─── Records for processing ───

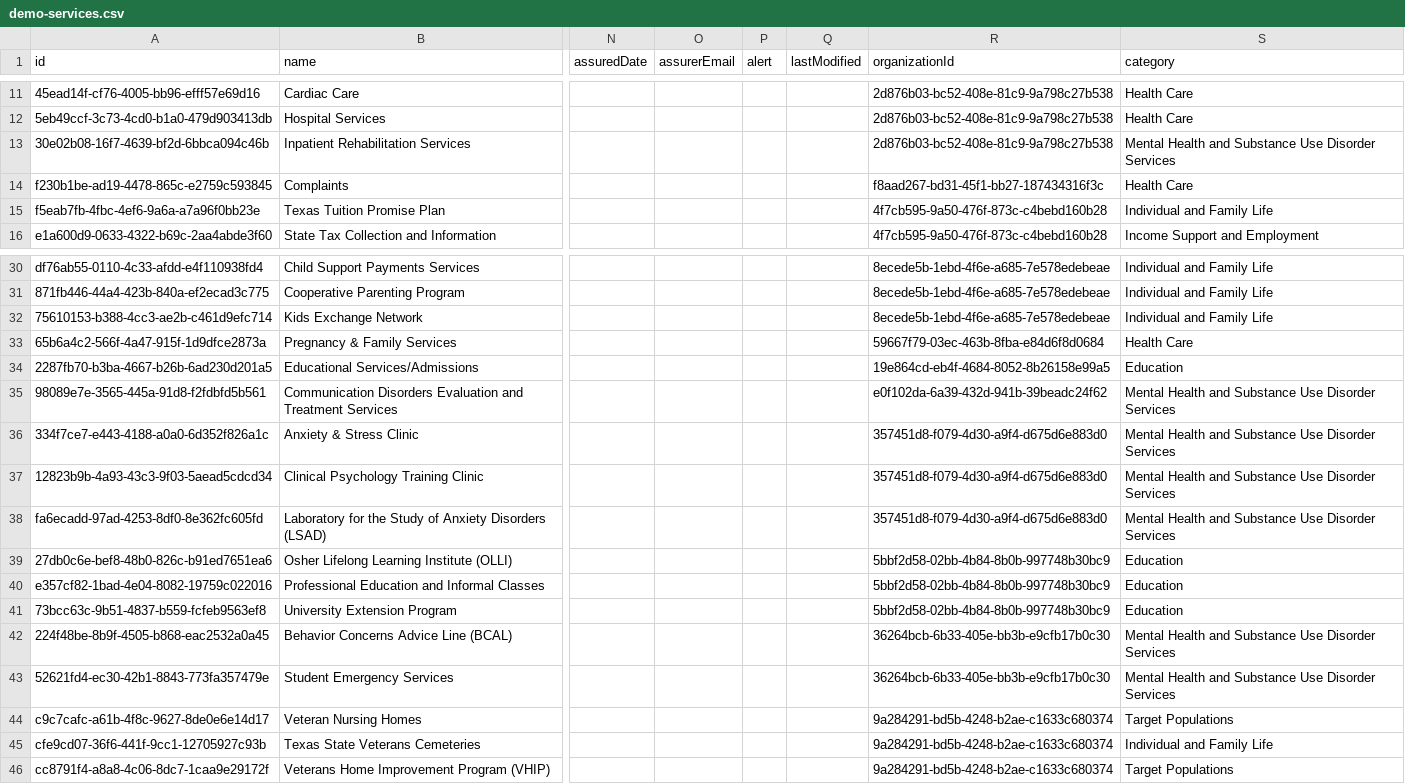
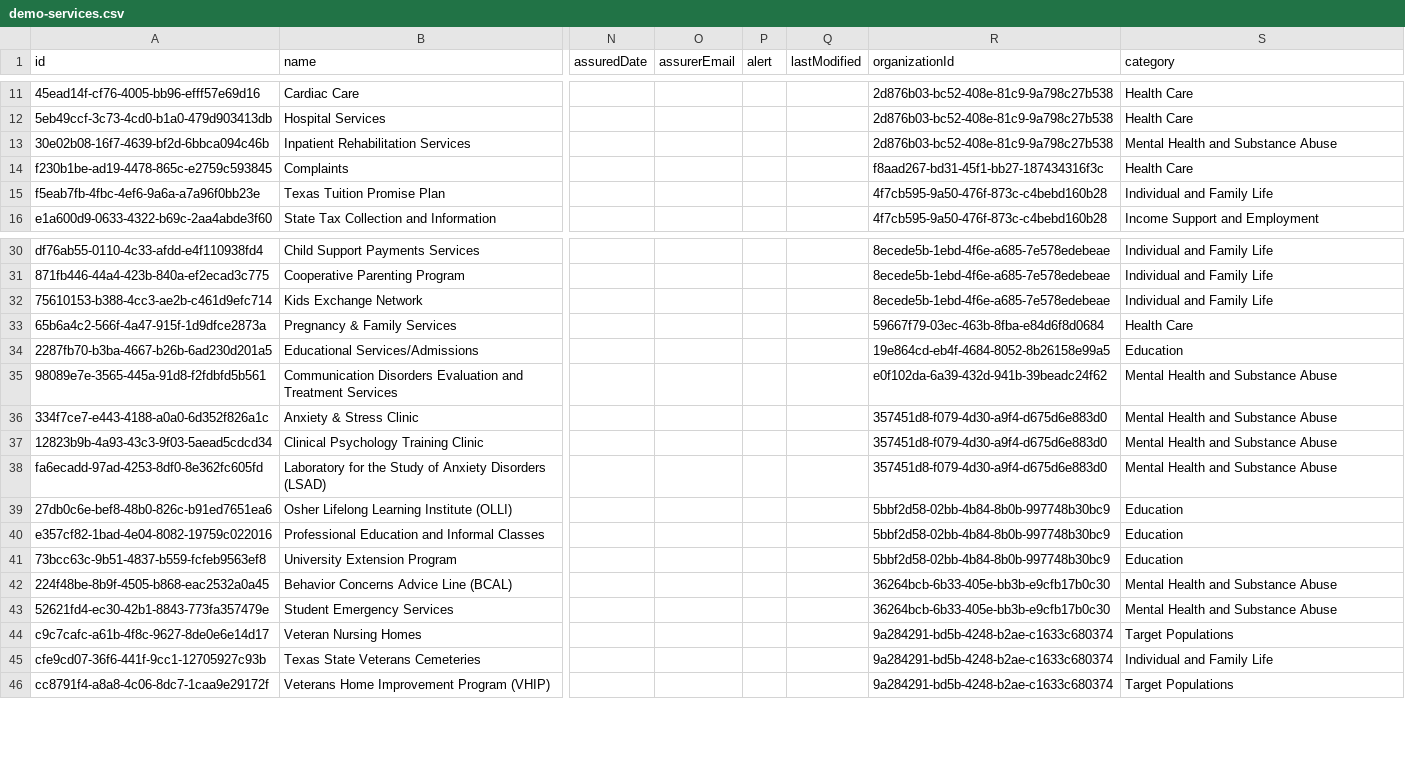
Before and after one commit to Preston-Cook/velago, a CSV file: data/demo-services.csv, drawn as a sheet; only a part is shown, gaps mark what is left out; the diff names each change by its address in the sheet, - before the commit and + after, or states it on an @@ line.

```diff
--- a/data/demo-services.csv
+++ b/data/demo-services.csv
-S13 (category): Mental Health and Substance Use Disorder Services
+S13 (category): Mental Health and Substance Abuse
-S35:S38 (category): Mental Health and Substance Use Disorder Services
+S35:S38 (category): Mental Health and Substance Abuse
-S42:S43 (category): Mental Health and Substance Use Disorder Services
+S42:S43 (category): Mental Health and Substance Abuse
```
Also changed, not shown: 16 other files.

───

• **What to do**:
Leave every image out and retype the entries above word for word.

• **Response box**:
Before and after one commit to Preston-Cook/velago, a CSV file: data/demo-services.csv, drawn as a sheet; only a part is shown, gaps mark what is left out; the diff names each change by its address in the sheet, - before the commit and + after, or states it on an @@ line.

```diff
--- a/data/demo-services.csv
+++ b/data/demo-services.csv
-S13 (category): Mental Health and Substance Use Disorder Services
+S13 (category): Mental Health and Substance Abuse
-S35:S38 (category): Mental Health and Substance Use Disorder Services
+S35:S38 (category): Mental Health and Substance Abuse
-S42:S43 (category): Mental Health and Substance Use Disorder Services
+S42:S43 (category): Mental Health and Substance Abuse
```
Also changed, not shown: 16 other files.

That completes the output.